Description of the task: Isolate every line in the data with the string "black" and copy it.

Stored items from a collection:

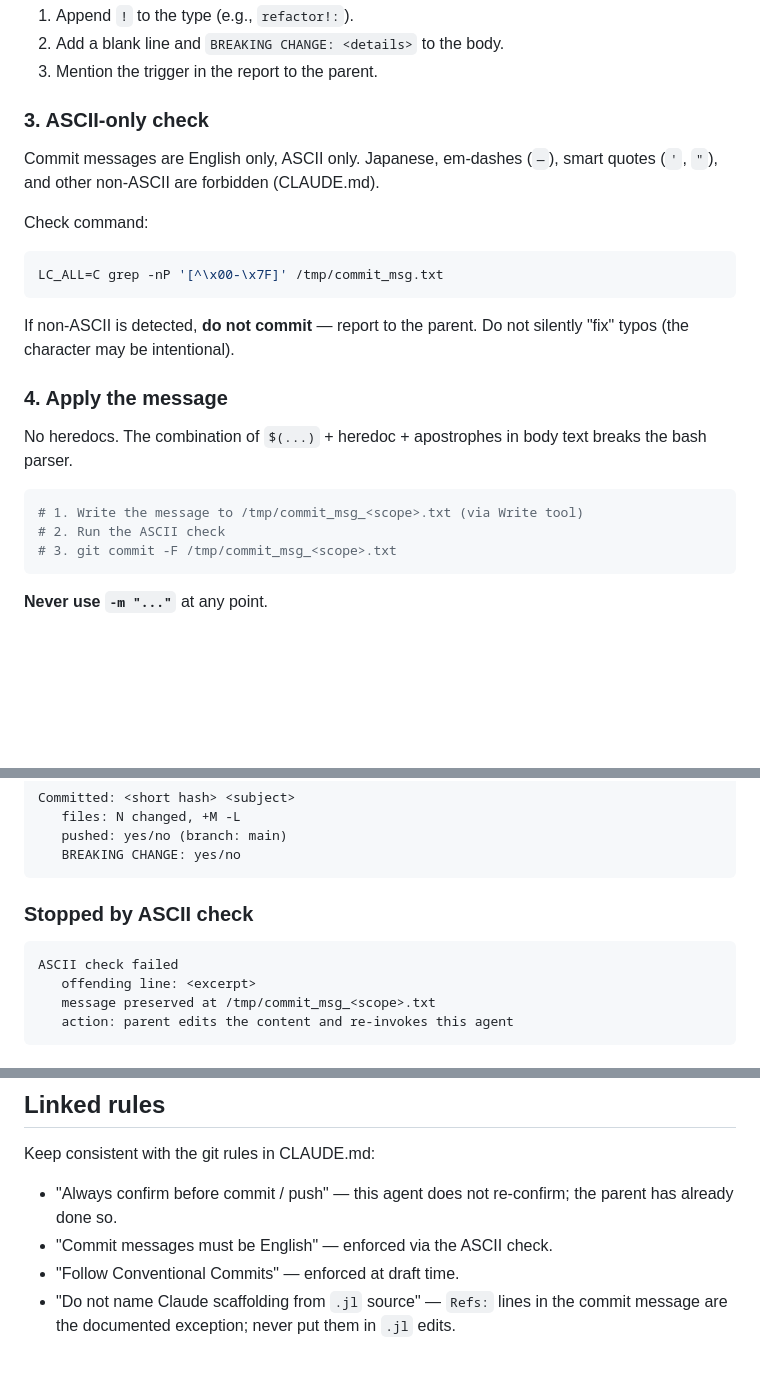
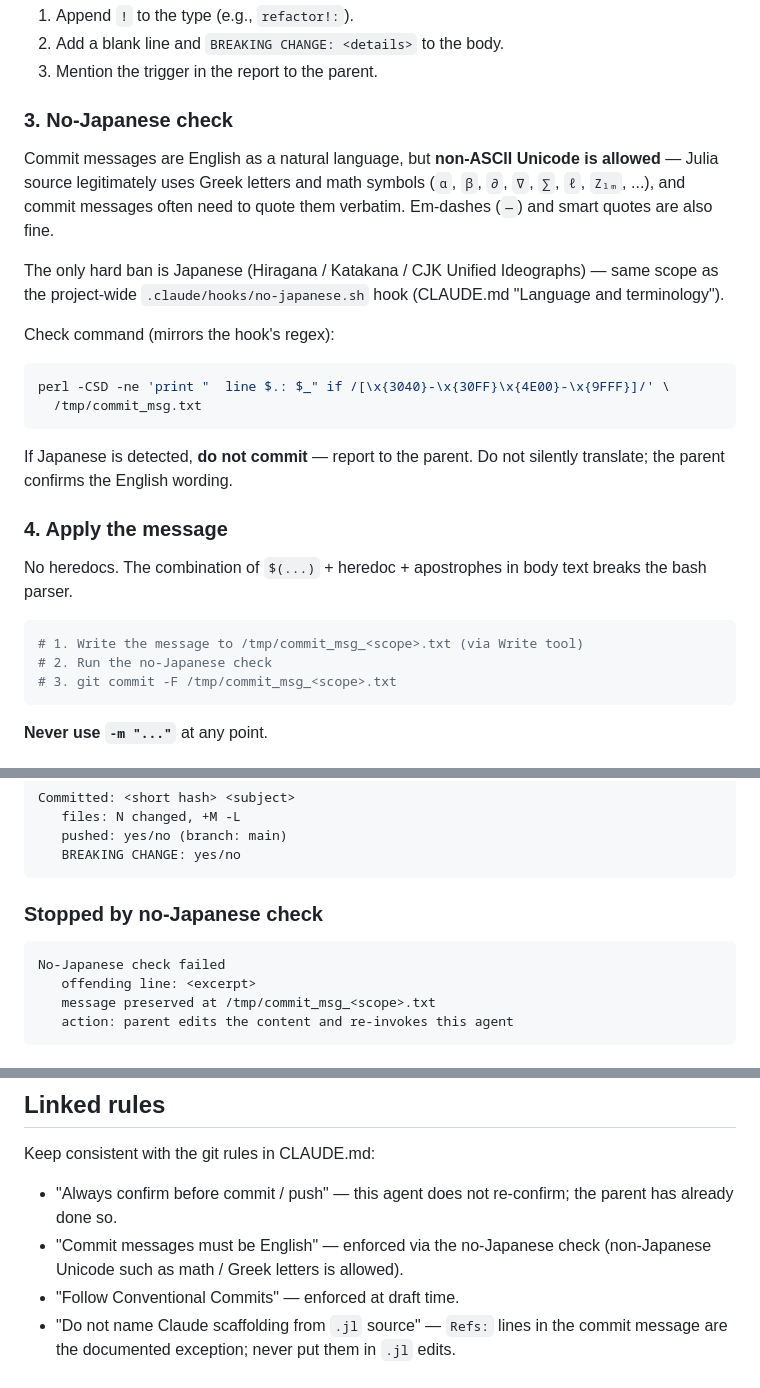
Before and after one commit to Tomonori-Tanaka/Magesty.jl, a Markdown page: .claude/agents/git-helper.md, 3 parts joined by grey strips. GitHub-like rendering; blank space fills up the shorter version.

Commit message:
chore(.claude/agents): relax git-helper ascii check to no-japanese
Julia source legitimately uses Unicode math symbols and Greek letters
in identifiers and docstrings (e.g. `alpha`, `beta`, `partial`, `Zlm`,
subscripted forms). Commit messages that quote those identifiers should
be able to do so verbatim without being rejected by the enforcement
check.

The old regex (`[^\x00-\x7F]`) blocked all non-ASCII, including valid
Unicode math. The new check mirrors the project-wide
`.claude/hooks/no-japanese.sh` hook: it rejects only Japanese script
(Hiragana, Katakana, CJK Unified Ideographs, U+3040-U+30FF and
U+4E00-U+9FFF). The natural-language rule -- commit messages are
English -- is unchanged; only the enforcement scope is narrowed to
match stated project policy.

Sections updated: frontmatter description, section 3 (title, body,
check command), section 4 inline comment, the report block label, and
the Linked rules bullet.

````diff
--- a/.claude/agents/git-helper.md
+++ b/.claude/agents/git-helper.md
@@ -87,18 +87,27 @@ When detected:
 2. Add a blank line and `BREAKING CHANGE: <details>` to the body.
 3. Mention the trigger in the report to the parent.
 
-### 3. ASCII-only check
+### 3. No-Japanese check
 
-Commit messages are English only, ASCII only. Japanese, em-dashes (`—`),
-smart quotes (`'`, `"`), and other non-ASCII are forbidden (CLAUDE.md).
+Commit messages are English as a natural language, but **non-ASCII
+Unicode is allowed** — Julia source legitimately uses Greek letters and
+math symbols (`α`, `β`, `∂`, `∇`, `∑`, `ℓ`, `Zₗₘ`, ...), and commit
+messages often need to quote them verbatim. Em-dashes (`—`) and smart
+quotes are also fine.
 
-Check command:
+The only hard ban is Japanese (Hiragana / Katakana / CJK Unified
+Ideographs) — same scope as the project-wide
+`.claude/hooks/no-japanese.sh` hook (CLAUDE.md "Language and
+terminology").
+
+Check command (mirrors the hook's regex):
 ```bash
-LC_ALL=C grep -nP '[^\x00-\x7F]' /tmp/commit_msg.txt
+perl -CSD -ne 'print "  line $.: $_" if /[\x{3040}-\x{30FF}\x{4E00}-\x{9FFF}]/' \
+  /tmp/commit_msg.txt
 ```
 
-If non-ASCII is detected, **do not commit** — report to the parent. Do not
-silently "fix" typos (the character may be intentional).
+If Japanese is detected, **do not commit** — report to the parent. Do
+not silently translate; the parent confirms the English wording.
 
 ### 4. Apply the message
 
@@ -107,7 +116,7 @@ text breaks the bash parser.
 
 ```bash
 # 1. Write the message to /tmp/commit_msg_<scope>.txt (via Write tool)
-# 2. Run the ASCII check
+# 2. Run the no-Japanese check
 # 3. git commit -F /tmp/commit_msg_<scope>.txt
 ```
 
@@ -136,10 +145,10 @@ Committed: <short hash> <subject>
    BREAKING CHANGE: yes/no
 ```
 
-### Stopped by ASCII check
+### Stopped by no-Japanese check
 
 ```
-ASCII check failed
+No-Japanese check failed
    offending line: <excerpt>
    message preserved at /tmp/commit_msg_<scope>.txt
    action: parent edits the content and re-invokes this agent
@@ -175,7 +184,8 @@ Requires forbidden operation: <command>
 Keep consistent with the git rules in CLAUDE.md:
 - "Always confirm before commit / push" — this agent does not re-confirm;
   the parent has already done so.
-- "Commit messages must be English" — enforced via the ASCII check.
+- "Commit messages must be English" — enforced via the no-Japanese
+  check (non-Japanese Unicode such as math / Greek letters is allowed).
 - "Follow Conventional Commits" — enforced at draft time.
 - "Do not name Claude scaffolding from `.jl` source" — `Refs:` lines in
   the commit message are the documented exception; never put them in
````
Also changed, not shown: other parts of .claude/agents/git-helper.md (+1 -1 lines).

--

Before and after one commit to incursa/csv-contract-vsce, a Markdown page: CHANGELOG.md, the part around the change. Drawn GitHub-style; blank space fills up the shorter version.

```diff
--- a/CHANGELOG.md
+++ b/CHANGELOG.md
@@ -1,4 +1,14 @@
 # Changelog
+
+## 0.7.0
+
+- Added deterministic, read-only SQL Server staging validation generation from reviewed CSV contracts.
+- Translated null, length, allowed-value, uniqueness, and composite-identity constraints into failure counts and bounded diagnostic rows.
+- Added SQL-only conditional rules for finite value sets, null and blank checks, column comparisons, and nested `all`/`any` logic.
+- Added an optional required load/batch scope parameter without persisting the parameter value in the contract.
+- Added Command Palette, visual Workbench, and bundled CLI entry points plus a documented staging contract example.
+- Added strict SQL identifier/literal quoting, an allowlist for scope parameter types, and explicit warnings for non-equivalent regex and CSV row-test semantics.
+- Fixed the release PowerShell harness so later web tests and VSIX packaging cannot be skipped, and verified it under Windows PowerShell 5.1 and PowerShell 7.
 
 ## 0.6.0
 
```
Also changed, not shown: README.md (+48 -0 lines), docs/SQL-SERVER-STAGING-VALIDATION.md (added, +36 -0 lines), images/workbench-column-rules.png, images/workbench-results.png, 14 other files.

...

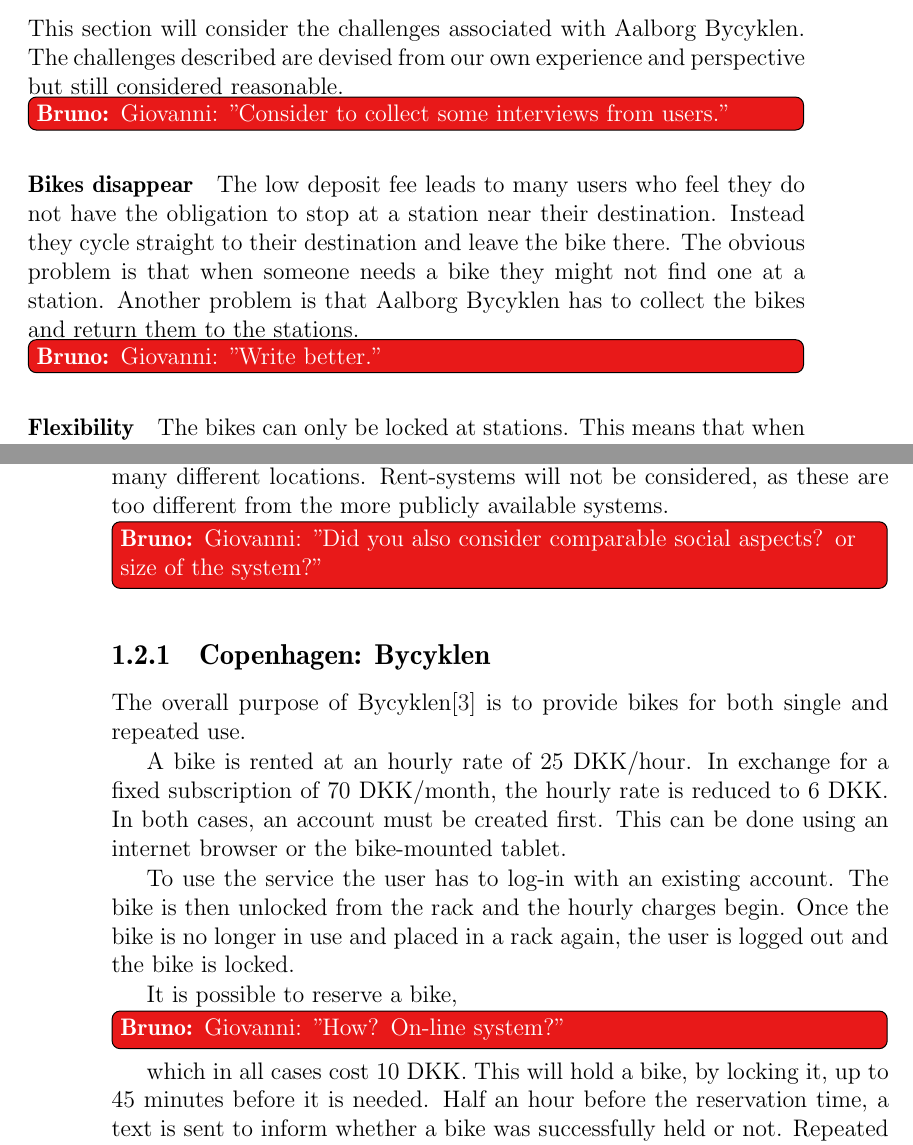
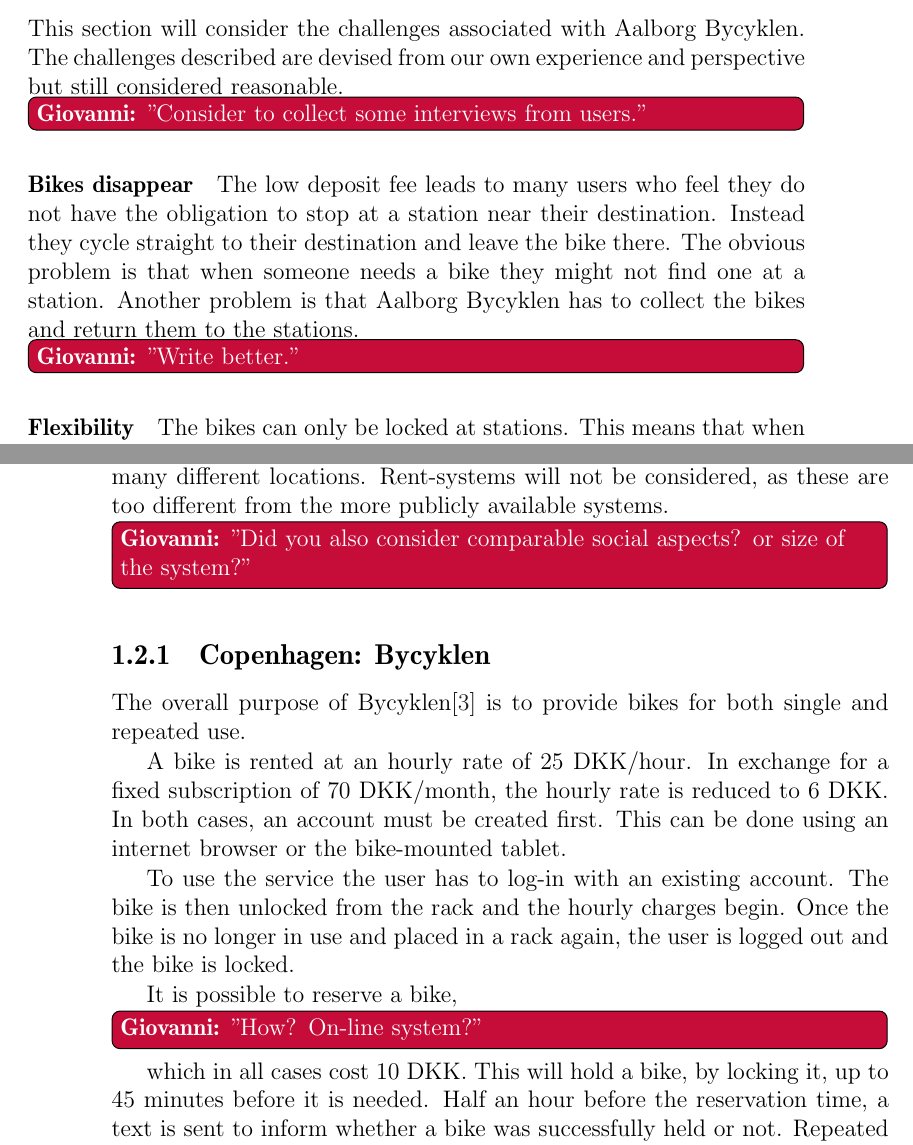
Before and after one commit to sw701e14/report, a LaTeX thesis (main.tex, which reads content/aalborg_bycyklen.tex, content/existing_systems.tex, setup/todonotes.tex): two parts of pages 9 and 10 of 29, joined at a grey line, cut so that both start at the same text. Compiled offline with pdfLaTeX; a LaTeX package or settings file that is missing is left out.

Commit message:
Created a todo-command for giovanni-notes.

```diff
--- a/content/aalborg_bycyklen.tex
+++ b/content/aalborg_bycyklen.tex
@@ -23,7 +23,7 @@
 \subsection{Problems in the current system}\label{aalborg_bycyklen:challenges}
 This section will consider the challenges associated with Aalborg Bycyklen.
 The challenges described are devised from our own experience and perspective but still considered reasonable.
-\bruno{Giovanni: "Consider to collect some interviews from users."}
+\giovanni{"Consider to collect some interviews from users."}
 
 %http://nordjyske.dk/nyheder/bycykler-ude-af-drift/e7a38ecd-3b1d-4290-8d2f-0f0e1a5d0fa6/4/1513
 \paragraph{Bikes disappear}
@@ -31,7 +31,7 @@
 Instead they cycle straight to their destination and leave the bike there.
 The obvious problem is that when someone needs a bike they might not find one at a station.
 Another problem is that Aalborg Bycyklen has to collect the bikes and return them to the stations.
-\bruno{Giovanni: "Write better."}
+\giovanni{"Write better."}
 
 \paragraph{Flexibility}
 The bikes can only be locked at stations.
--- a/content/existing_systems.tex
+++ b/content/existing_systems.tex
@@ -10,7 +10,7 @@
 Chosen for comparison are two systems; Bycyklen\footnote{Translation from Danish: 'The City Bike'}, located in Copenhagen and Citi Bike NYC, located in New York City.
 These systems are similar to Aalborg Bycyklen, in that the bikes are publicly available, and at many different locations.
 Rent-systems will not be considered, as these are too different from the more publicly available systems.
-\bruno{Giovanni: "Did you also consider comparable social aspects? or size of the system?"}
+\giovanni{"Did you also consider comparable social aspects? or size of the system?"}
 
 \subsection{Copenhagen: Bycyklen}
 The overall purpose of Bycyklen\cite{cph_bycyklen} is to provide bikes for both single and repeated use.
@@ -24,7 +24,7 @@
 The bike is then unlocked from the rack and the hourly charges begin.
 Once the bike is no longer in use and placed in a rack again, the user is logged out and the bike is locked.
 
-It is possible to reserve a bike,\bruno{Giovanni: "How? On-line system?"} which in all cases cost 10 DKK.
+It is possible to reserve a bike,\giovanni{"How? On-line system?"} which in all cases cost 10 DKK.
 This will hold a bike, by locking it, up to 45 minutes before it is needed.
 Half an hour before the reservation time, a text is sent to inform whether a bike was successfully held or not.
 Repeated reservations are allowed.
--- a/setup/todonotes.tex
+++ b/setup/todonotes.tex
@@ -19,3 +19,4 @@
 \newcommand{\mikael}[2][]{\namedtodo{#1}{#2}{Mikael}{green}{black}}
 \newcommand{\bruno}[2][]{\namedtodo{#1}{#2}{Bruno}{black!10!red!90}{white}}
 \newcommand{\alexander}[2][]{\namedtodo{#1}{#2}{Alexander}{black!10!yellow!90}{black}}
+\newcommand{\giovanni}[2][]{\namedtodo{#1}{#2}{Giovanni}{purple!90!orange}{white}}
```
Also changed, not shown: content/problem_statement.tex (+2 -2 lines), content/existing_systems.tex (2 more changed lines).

Written answer:
 \newcommand{\mikael}[2][]{\namedtodo{#1}{#2}{Mikael}{green}{black}}
 \newcommand{\bruno}[2][]{\namedtodo{#1}{#2}{Bruno}{black!10!red!90}{white}}
 \newcommand{\alexander}[2][]{\namedtodo{#1}{#2}{Alexander}{black!10!yellow!90}{black}}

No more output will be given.